There was a vision but not a firm plan. Too much was happening on the fly leaving the organisers exposed and easily leveraged. Yet they still refused to take control by delaying the event, despite numerous recommendations from those with more experience.
Loose lips and an un-contracted venue put the guys in a tailspin, but beyond that no-one had done the basics; a thorough scope, line budget, and timelines. Instead one of the organisers is reported to have said "Let's just do it and be legends, man". They weren’t wrong. Just ‘legendary’ for the wrong reasons.
Events are expensive and margins are often tight in an industry with huge third-party costs. Some of the most successful events only hit profit when they reach 80% capacity – and that’s when they’ve budgeted correctly.
By launching without a full scope, the team might have been more aware of an $8m shortfall, from the $4m estimate to the $12m+ reality. We often talk about ‘budget versus ambition’. Creative-wise, we think laterally and pragmatically to find ways to crack briefs with maximum impact and cost efficiency. But to deliver a $12m+ event on $4m would need Harry Potter on the team.
It’s a false economy to undervalue expertise. You need to match the team to the complexity of the task, especially when you’re pioneering new terrain and a new site. Doing a ‘first’ is exciting, but it is significantly harder organisationally and the allocation for infrastructure is usually inherently higher. We know that expertise comes at a price whether it’s the team internally, freelancers or specialists we bring in. They deserve to be paid appropriately for the value they’re bringing, their experience, their relationships, and the cost-effectiveness of the speed they get from A to B.

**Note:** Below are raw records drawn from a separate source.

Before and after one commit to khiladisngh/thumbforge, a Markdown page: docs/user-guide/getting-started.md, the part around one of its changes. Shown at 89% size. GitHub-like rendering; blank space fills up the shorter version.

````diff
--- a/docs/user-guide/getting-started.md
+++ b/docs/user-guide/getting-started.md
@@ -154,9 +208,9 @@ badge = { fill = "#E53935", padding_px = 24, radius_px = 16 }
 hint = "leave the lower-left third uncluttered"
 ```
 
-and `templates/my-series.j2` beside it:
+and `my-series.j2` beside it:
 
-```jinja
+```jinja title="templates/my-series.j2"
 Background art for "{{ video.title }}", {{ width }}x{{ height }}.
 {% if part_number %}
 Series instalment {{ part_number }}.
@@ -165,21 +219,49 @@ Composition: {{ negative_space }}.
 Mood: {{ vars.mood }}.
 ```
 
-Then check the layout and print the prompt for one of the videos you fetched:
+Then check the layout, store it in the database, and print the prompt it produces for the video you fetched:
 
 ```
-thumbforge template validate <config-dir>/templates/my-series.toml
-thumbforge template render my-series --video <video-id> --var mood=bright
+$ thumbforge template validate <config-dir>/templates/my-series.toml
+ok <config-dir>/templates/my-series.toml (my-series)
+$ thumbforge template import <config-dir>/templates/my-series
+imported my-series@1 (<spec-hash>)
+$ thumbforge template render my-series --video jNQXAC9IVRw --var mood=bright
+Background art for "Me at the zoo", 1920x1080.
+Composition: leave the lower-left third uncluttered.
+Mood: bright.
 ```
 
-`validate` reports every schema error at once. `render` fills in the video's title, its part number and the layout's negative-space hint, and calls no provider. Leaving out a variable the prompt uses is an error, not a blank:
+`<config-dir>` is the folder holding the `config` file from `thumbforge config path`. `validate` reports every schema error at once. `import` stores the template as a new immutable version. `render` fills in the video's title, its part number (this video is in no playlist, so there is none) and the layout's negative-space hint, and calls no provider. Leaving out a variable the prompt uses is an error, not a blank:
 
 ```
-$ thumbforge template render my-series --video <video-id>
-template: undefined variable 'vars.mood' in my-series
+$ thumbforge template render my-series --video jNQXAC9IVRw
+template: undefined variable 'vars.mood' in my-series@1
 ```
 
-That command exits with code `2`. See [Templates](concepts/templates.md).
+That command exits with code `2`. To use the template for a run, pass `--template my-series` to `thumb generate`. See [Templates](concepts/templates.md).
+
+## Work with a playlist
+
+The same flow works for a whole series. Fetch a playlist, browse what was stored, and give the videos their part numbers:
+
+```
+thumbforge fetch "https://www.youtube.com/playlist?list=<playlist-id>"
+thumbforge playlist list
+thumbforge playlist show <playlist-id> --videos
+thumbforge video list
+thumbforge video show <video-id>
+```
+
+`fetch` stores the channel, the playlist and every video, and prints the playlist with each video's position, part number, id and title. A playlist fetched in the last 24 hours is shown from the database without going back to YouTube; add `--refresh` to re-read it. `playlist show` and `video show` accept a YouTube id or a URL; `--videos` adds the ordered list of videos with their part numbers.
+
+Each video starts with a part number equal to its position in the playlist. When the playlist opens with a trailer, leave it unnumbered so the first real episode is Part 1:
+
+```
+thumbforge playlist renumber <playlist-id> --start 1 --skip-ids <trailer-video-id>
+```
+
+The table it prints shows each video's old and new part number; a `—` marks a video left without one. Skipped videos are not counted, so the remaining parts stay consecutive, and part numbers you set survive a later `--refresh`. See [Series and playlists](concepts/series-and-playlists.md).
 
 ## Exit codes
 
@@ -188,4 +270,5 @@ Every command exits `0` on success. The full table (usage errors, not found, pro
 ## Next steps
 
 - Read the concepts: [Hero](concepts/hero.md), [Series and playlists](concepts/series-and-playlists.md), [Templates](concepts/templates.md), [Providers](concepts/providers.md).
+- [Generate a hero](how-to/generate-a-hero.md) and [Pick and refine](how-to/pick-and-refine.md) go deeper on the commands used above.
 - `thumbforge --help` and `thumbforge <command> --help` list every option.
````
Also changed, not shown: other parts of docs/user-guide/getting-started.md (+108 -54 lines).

Whilst Fyre may have paid a little more for experienced event organisers, it would have saved them millions in the long run (still not enough to keep the dream afloat, but millions none the less). How do you know the true cost of a stage if you’ve booked it through Google Search? And even the 20-something talent booker was fully aware he was paying twice as much as market rates for talent, but his lack of experience, reputation, and a looming deadline meant the agents had a field day. Maybe the agents too should have been more questioning. If it’s too good to be true, it usually is.
It’s the less sexy end of events but there seemed to be scant regard for health and safety, risk assessments, security, crowd flow, fire assessment, and so on, which should underpin everything. We should be grateful that more people weren’t hurt or there weren’t greater catastrophes beyond thefts and petty crime when the event turned from festival into an immersive re-enactment of ‘Lord of the Flies’ for rich kids. The bad weather immediately before the festival certainly exacerbated conditions, but usually would have been covered by a contingency plan and / or if the accommodation had been as sold rather than refugee tents.
Philip Larkin’s poem ‘Ambulances’ muses on how when we hear the siren of an ambulance we can’t think of others mortality without thinking of our own. Maybe Netflix’s Fyre Festival documentary is the event organisers’ ‘Ambulances’. We can’t help watching without breaking into a sweat by thinking of what would happen if we ever ignored the basics of event management and found ourselves in that position. We should never be complacent but, thankfully, as an industry we aspire to be – and are – better than Fyre.